For years, the Sims franchise has not only served as a form of entertainment for millions, but as a means of escape from an unmanageable world and into a simulator world that lets you, as the tag line says, “Build. Buy. & Live.”
Since September 2013, the franchise has sold more than 175 million copies worldwide.
The game, which allows a player to customize his or her character’s destiny, has evolved into a cultural phenomenon extending beyond merely ‘play’; Sociologists have written papers on the Sims and it has become fodder for writers, journalists and bloggers to explore cultural trends.
In this newest iteration of the franchise, Sims 4 packs in new features, including the ability to allow characters to embody a wider range of emotional states beyond just sad or happy.

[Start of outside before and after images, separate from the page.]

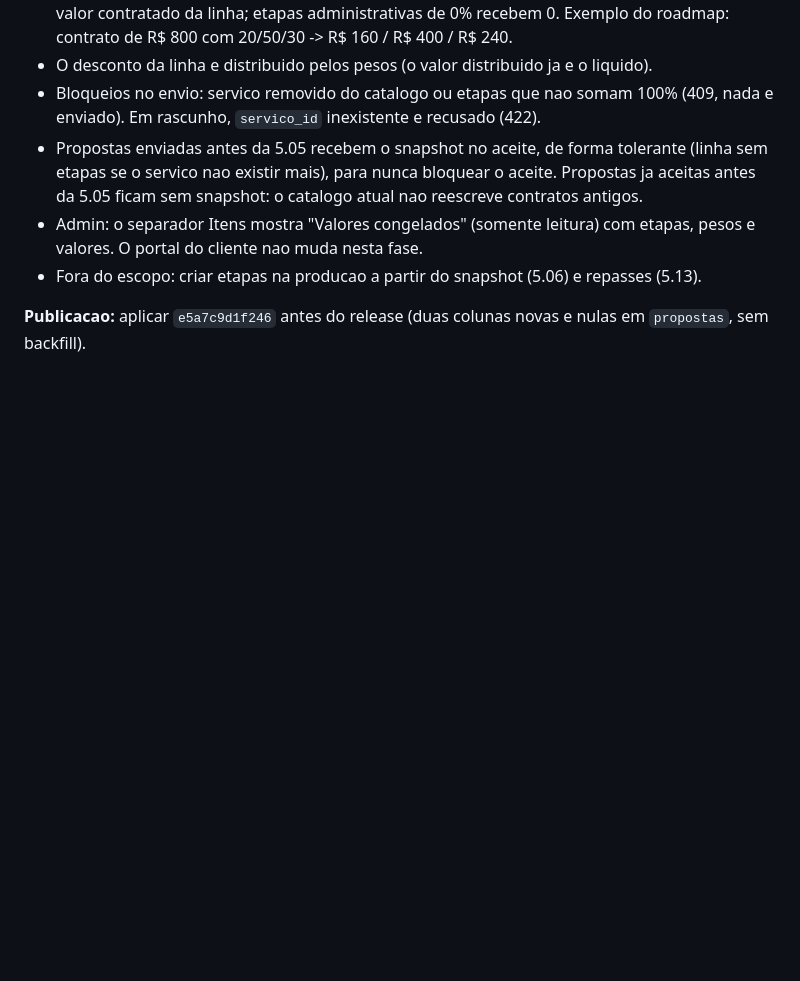
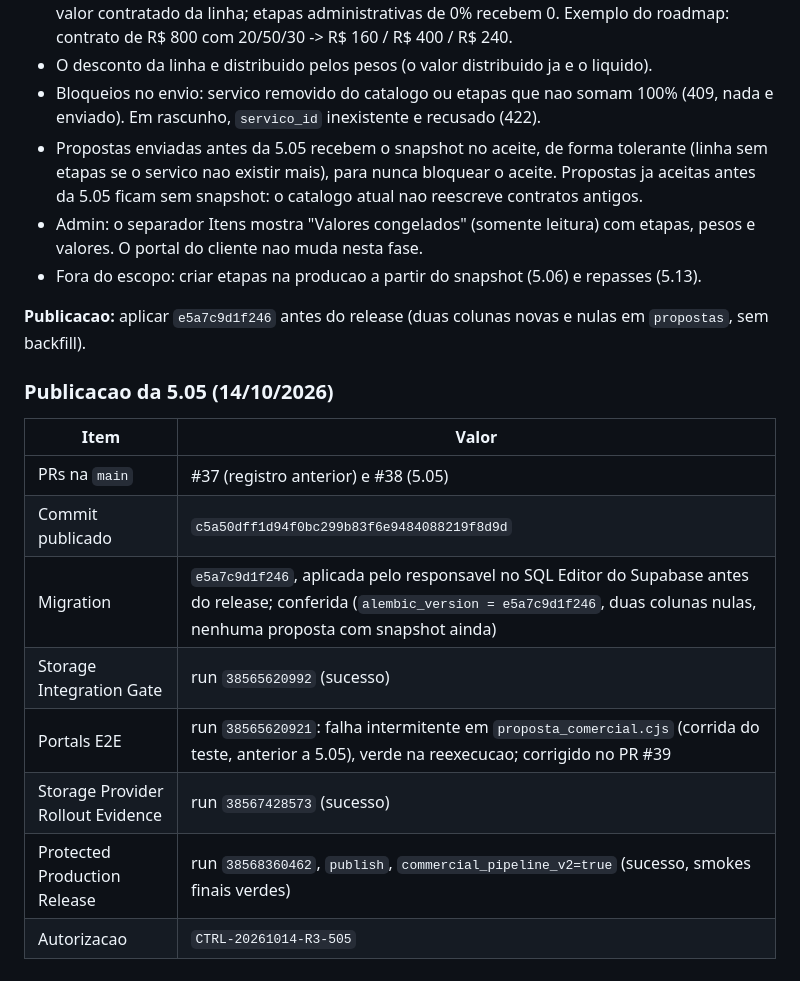
Before and after one commit to andersongaalves/mirai-hit-studio, a Markdown page: docs/roadmap-3.0/ETAPA_05_PLANO.md, the part around the change. Drawn GitHub-style; blank space fills up the shorter version.

Commit message:
docs(roadmap-3.0): registra publicacao da fase 5.05
Co-Authored-By: Claude Opus 5.5 <noreply@anthropic.com>
Claude-Session: https://claude.ai/code/session_01AfT3sAzprH8WCW7k2heAvS

```diff
--- a/docs/roadmap-3.0/ETAPA_05_PLANO.md
+++ b/docs/roadmap-3.0/ETAPA_05_PLANO.md
@@ -130,3 +130,16 @@ entao as migrations foram aplicadas e verificadas antes de disparar o release.
 
 **Publicacao:** aplicar `e5a7c9d1f246` antes do release (duas colunas novas e nulas em
 `propostas`, sem backfill).
+
+### Publicacao da 5.05 (14/10/2026)
+
+| Item | Valor |
+| --- | --- |
+| PRs na `main` | #37 (registro anterior) e #38 (5.05) |
+| Commit publicado | `c5a50dff1d94f0bc299b83f6e9484088219f8d9d` |
+| Migration | `e5a7c9d1f246`, aplicada pelo responsavel no SQL Editor do Supabase antes do release; conferida (`alembic_version = e5a7c9d1f246`, duas colunas nulas, nenhuma proposta com snapshot ainda) |
+| Storage Integration Gate | run `38565620992` (sucesso) |
+| Portals E2E | run `38565620921`: falha intermitente em `proposta_comercial.cjs` (corrida do teste, anterior a 5.05), verde na reexecucao; corrigido no PR #39 |
+| Storage Provider Rollout Evidence | run `38567428573` (sucesso) |
+| Protected Production Release | run `38568360462`, `publish`, `commercial_pipeline_v2=true` (sucesso, smokes finais verdes) |
+| Autorizacao | `CTRL-20261014-R3-505` |
```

The emotion component now affects not only how your Sim character executes tasks, but also how you as a player manage him or her.
The Sims 4 releases on Sept. 2.
- Florence Pugh Might Just Save the Movie Star From Extinction
- Why You Can't Remember That Taylor Swift Concert All Too Well
- What to Know About the History of the Debt Ceiling
- 10 Questions the Succession Finale Needs to Answer
- How Four Trans Teens Threw the Prom of Their Dreams
- Why Turkey’s Longtime Leader Is an Electoral Powerhouse
- The Ancient Roots of Psychotherapy
- Why Rich People Aren't Using Phone Cases